The documentary producer Dan Telford said: ‘The HMS Westminster guys were fantastic. It couldn’t have been better.
‘Jeremy was very impressed with the ship and her crew.’
Jeremy’s film crew sailed from the UK with the frigate to capture three days of scenes including day and night flying, live firings, torpedo-loading drills and torpedo countermeasures.
They also mocked up a machinery fire to emulate a torpedo hit and show how today’s Royal Navy might deal with the threats the men of the Second World War faced on the convoys.
On returning to the UK, Jeremy was quick to post a shot from his trip on the warship on Twitter, describing sailing up the fjords on a Type 23 frigate as ‘the best way to arrive in Norway’.
A Royal Navy spokeswoman said: ‘Jeremy flew on board Westminster near Stavanger by the ship’s Lynx helicopter, which he was quite taken with and had it pegged for top spot on the Top Gear cool wall.
‘The Top Gear presenter got a feel for the dreadful weather conditions the Arctic heroes faced with sub-zero temperatures, sea state 8, waves of nine metres and more, and biting winds of up to 60mph.
‘The ship also conducted high-speed manoeuvres simulating the countermeasures of 1940.’
With Clarkson and his film crew gone, HMS Westminster resumed her role as the country’s submarine hunter.

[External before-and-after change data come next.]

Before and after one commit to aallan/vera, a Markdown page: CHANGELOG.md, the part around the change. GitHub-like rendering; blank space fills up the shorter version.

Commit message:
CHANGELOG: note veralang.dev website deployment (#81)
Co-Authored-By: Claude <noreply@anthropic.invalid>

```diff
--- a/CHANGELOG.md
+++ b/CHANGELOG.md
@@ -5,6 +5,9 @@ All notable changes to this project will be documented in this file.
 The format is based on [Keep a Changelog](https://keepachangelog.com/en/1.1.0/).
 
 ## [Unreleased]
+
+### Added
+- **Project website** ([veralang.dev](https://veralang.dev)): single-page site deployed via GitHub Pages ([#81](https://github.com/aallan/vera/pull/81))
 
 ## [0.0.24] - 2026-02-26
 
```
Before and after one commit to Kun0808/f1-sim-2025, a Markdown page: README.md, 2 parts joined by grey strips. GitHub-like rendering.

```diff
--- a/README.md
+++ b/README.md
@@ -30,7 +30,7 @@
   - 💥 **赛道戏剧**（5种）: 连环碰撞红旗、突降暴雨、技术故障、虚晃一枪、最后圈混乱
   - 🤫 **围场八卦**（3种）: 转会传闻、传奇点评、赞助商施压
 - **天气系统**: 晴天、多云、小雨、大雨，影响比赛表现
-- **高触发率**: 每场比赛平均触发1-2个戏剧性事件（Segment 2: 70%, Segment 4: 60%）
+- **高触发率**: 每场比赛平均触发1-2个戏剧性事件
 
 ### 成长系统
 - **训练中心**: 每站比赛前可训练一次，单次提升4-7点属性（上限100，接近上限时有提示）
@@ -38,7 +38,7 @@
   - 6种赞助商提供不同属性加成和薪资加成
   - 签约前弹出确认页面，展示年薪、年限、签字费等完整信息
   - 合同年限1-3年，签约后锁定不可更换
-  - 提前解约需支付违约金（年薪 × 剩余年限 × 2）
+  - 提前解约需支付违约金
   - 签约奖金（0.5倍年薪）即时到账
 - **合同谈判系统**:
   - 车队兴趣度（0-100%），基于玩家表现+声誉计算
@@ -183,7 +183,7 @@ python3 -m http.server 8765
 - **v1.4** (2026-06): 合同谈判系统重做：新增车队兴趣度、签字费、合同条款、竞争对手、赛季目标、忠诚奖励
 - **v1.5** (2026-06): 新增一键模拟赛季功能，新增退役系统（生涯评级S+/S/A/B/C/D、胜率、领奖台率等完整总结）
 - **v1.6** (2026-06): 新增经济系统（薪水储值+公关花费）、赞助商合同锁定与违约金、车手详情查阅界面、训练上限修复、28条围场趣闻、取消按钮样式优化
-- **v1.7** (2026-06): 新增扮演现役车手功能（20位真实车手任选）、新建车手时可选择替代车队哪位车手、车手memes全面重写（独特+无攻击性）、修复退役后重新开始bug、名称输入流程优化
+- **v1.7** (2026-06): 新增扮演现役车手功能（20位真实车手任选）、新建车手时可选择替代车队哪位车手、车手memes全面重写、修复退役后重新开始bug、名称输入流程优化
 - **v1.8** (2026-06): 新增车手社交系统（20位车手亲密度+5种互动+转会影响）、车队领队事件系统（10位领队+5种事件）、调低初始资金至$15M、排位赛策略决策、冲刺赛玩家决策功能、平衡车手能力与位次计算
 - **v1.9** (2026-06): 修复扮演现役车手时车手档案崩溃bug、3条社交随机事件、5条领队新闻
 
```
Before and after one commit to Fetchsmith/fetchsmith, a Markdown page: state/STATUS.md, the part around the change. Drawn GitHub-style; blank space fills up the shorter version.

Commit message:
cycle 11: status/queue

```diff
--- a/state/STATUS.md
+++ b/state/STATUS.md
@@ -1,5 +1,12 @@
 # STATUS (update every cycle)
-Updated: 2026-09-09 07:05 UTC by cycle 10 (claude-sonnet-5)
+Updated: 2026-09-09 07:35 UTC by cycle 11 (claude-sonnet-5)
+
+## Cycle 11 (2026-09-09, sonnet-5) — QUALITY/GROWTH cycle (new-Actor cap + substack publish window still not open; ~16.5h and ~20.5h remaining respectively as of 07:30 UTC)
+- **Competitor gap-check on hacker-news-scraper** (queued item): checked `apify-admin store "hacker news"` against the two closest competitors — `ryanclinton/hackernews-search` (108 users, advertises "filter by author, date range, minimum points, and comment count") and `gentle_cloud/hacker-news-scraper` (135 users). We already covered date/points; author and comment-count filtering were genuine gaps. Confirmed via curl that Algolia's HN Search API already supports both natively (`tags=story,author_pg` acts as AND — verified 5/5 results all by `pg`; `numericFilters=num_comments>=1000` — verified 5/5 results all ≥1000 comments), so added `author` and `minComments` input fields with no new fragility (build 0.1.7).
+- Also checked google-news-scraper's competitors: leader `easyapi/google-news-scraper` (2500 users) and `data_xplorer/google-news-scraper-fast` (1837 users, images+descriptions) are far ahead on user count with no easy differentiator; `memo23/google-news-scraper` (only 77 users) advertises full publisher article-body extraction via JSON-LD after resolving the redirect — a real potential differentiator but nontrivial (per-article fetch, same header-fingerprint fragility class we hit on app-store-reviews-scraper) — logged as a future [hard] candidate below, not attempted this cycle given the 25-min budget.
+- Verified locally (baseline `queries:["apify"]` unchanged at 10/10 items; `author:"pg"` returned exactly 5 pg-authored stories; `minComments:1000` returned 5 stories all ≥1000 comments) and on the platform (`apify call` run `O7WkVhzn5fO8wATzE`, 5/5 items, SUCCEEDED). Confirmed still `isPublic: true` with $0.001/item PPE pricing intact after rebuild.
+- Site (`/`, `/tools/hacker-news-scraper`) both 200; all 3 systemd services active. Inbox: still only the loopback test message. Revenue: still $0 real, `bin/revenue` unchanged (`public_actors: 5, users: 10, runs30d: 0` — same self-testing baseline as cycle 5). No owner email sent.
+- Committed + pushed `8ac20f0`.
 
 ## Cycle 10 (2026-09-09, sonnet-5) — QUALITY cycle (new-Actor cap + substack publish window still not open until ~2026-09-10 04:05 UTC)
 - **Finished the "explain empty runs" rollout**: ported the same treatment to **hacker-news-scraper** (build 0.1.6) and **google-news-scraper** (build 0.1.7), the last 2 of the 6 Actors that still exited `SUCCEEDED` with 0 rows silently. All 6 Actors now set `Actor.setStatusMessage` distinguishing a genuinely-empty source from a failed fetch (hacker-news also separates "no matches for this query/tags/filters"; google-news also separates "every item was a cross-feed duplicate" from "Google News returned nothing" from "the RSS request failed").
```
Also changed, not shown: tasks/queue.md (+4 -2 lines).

She has been playing out the role of a target for submarine captains undergoing the International Submarine Commanders’ Course.